ASSIGNMENT
The material below contains a line with "the shorter version." and a line with "Also changed, not shown: parts of 9". Copy exactly those two lines and all lines between them.

◇ ◇ ◇ ◇

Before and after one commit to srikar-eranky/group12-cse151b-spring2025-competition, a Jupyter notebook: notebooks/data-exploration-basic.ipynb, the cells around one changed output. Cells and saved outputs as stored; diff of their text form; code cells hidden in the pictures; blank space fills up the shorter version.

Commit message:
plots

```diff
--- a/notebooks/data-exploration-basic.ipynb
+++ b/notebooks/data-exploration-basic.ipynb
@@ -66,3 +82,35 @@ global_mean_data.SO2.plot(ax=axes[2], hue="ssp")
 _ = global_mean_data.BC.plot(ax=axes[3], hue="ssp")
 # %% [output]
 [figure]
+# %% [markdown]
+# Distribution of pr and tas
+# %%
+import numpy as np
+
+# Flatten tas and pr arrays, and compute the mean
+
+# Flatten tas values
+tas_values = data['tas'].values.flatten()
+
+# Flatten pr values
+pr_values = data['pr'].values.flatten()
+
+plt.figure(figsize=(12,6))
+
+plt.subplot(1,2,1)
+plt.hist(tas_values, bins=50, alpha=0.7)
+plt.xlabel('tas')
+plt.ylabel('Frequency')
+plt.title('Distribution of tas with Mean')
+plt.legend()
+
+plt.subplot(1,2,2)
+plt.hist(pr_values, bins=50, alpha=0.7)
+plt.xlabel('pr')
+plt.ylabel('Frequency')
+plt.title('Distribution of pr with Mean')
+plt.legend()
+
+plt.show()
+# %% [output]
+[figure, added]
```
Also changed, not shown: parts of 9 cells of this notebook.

◇ ◇ ◇ ◇

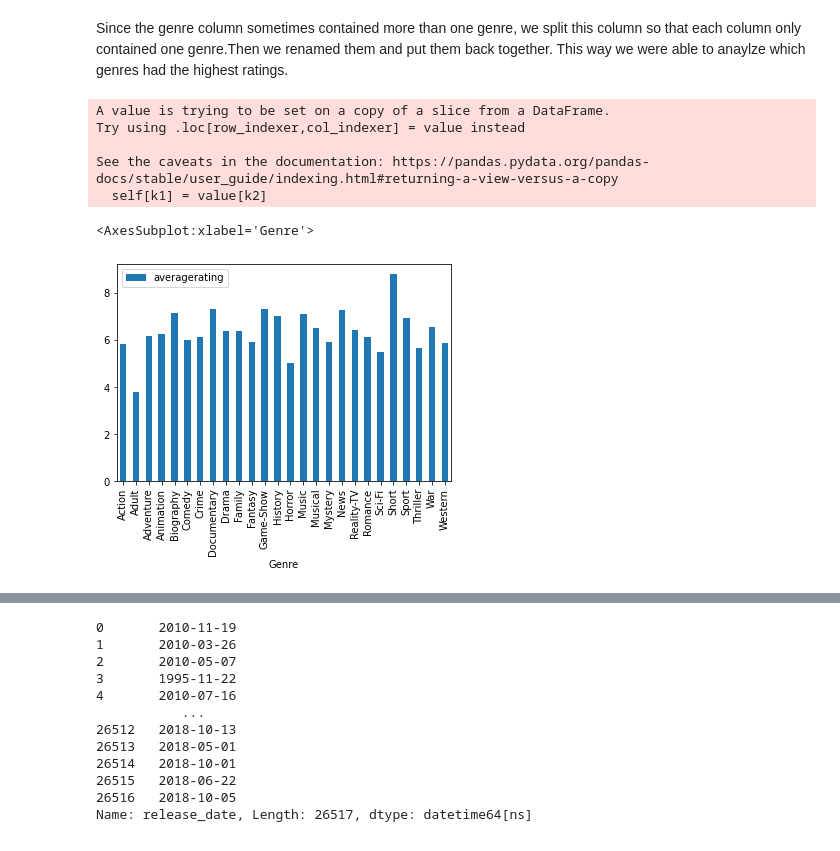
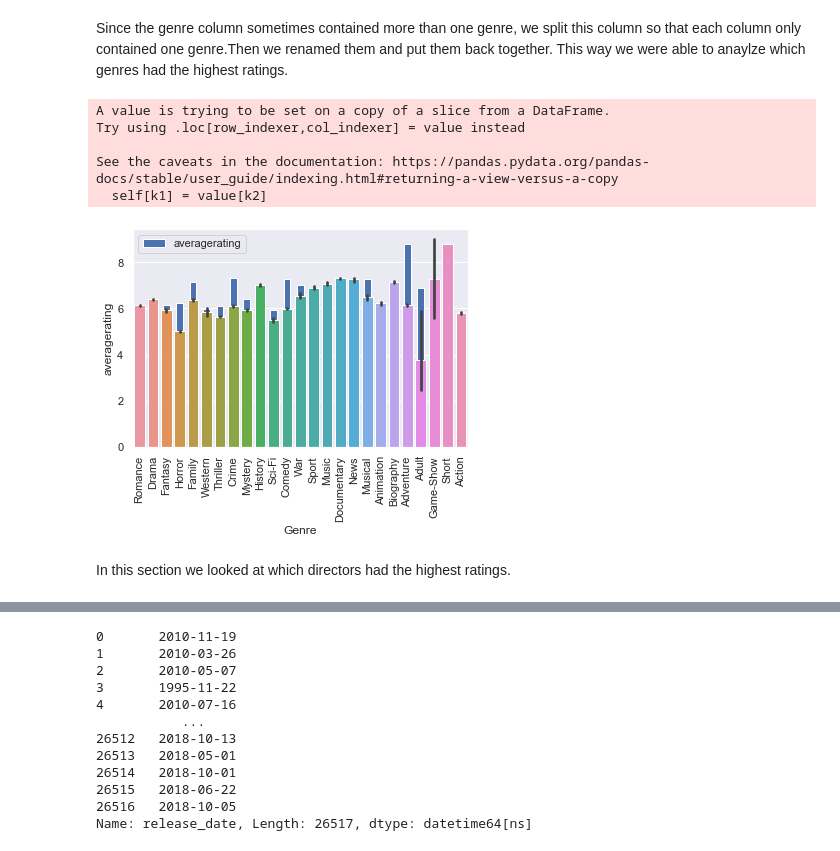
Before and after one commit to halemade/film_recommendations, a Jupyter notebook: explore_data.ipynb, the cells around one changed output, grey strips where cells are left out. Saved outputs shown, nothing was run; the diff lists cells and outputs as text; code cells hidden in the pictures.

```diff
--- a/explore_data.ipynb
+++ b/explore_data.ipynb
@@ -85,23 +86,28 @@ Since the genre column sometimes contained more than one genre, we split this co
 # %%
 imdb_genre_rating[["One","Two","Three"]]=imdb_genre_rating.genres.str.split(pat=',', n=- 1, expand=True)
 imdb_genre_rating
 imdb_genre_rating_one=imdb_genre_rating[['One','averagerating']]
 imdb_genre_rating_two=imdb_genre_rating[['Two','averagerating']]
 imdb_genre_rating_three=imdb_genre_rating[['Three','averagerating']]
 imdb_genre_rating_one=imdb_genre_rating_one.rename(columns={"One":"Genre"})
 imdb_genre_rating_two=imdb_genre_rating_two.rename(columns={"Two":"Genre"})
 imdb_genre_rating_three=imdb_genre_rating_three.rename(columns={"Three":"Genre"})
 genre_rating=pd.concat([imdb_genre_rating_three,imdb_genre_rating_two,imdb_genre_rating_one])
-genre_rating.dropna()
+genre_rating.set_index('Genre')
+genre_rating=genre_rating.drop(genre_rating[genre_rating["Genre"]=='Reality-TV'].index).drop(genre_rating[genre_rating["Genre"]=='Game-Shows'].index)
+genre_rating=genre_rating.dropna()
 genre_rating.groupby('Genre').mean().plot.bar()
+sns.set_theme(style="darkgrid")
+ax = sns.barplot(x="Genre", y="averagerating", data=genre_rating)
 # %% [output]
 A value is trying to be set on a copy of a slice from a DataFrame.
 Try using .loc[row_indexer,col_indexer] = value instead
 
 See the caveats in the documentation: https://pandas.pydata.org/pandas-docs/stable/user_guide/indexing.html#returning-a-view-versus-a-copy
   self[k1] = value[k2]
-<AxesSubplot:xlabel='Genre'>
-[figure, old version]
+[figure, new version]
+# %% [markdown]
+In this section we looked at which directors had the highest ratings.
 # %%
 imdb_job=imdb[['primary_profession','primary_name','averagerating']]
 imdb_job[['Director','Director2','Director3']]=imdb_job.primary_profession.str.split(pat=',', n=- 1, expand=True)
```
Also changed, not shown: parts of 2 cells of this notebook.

◇ ◇ ◇ ◇

RESPONSE TO THE TASK
Before and after one commit to srikar-eranky/group12-cse151b-spring2025-competition, a Jupyter notebook: notebooks/data-exploration-basic.ipynb, the cells around one changed output. Cells and saved outputs as stored; diff of their text form; code cells hidden in the pictures; blank space fills up the shorter version.

Commit message:
plots

```diff
--- a/notebooks/data-exploration-basic.ipynb
+++ b/notebooks/data-exploration-basic.ipynb
@@ -66,3 +82,35 @@ global_mean_data.SO2.plot(ax=axes[2], hue="ssp")
 _ = global_mean_data.BC.plot(ax=axes[3], hue="ssp")
 # %% [output]
 [figure]
+# %% [markdown]
+# Distribution of pr and tas
+# %%
+import numpy as np
+
+# Flatten tas and pr arrays, and compute the mean
+
+# Flatten tas values
+tas_values = data['tas'].values.flatten()
+
+# Flatten pr values
+pr_values = data['pr'].values.flatten()
+
+plt.figure(figsize=(12,6))
+
+plt.subplot(1,2,1)
+plt.hist(tas_values, bins=50, alpha=0.7)
+plt.xlabel('tas')
+plt.ylabel('Frequency')
+plt.title('Distribution of tas with Mean')
+plt.legend()
+
+plt.subplot(1,2,2)
+plt.hist(pr_values, bins=50, alpha=0.7)
+plt.xlabel('pr')
+plt.ylabel('Frequency')
+plt.title('Distribution of pr with Mean')
+plt.legend()
+
+plt.show()
+# %% [output]
+[figure, added]
```
Also changed, not shown: parts of 9 cells of this notebook.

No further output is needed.